Hindman, Q. ( Associated Press) — The death toll from widespread flooding in Kentucky rose to 26 on Sunday amid a renewed threat of more heavy rain.
Andy Beshear of Kentucky Gov. said on NBC’s “Meet the Press” that one more person has died in the storm since Saturday.
Beshear has said the numbers are likely to rise rapidly and it could take weeks to find all the victims. At least 37 people are reported missing, according to a daily report by the Federal Emergency Management Agency (FEMA).
In addition, the National Weather Service reported that more flash floods are expected in some areas of Appalachia on Sunday and Monday as the latest storms pass. Rain rates of 1 to 2 inches (2 to 5 centimeters) per hour were possible in some areas that were submerged last week.
According to FEMA, a dozen shelters have been set up for Kentucky flood victims with 388 occupants as of Sunday.

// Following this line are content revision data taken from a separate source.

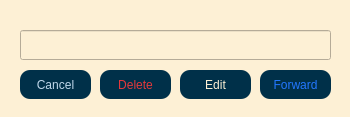
Before: the Qt Designer form client/msg_options.ui in AP-projects-4001/jan-ghahve, drawn with Qt 5.
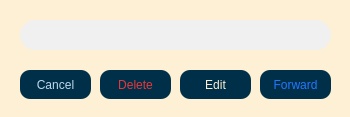
After: the same form once the commit is applied.

```diff
--- a/client/msg_options.ui
+++ b/client/msg_options.ui
@@ -92,11 +92,15 @@
    <property name="geometry">
     <rect>
      <x>20</x>
-     <y>30</y>
+     <y>20</y>
      <width>311</width>
      <height>30</height>
     </rect>
    </property>
+   <property name="styleSheet">
+    <string notr="true">background-color:rgb(240, 240, 240);
+border-radius:15px;</string>
+   </property>
   </widget>
  </widget>
  <resources/>
```
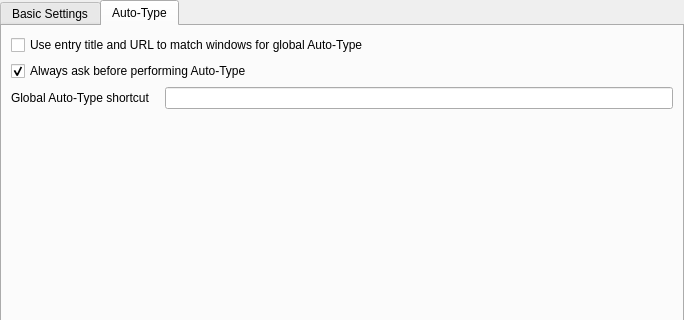
The window that src/gui/SettingsWidgetGeneral.ui (keepassxreboot/keepassxc) describes before a commit, drawn with Qt 5; both pictures show x 0 to 684 and y 0 to 320 of the 684 by 732 pixel window.
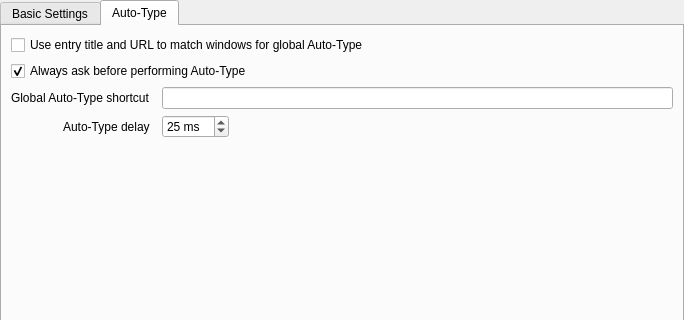
The same window after the commit. The open tabs and pages were chosen to show the change. Custom widgets are drawn as their Qt base class.

Commit message: Add UI to configure default auto-type delay

Patch:
```diff
--- a/src/gui/SettingsWidgetGeneral.ui
+++ b/src/gui/SettingsWidgetGeneral.ui
@@ -318,11 +318,43 @@
         </widget>
        </item>
        <item>
-        <layout class="QHBoxLayout" name="horizontalLayout">
-         <property name="spacing">
-          <number>15</number>
+        <layout class="QGridLayout" name="gridLayout">
+         <property name="horizontalSpacing">
+          <number>12</number>
          </property>
-         <item alignment="Qt::AlignRight">
+         <property name="verticalSpacing">
+          <number>6</number>
+         </property>
+         <item row="1" column="0" alignment="Qt::AlignRight">
+          <widget class="QLabel" name="autoTypeDelayLabel">
+           <property name="text">
+            <string>Auto-Type delay</string>
+           </property>
+          </widget>
+         </item>
+         <item row="1" column="1" alignment="Qt::AlignLeft">
+          <widget class="QSpinBox" name="autoTypeDelaySpinBox">
+           <property name="sizePolicy">
+            <sizepolicy hsizetype="Minimum" vsizetype="Fixed">
+             <horstretch>0</horstretch>
+             <verstretch>0</verstretch>
+            </sizepolicy>
+           </property>
+           <property name="suffix">
+            <string> ms</string>
+           </property>
+           <property name="prefix">
+            <string/>
+           </property>
+           <property name="maximum">
+            <number>999</number>
+           </property>
+           <property name="value">
+            <number>25</number>
+           </property>
+          </widget>
+         </item>
+         <item row="0" column="0" alignment="Qt::AlignRight">
           <widget class="QLabel" name="autoTypeShortcutLabel">
            <property name="sizePolicy">
             <sizepolicy hsizetype="Preferred" vsizetype="Fixed">
@@ -338,7 +370,7 @@
            </property>
           </widget>
          </item>
-         <item>
+         <item row="0" column="1">
           <widget class="ShortcutWidget" name="autoTypeShortcutWidget">
            <property name="sizePolicy">
             <sizepolicy hsizetype="Expanding" vsizetype="Fixed">
```
The commit also changes 3 other files.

Beshear said state police are taking calls from concerned people who are unable to locate loved ones due to intermittent phone service.
“We still can’t go to some areas to check on people,” Beshear said. “We are increasing the presence of our National Guard. We’re going to go door-to-door, working to find as many people as we can. We go to work even in the rain. But the weather is making it difficult.”
On a cloudy morning in the town of Hindman, about 200 miles (322 kilometers) southeast of Louisville, a team cleared debris from a storefront. Nearby, a vehicle was in Troublesome Creek, which had returned to its rubble-strewn channel.
President Joe Biden declared a federal disaster to funnel aid money to more than a dozen Kentucky counties.
John Raby in Charleston, West Virginia contributed to this report.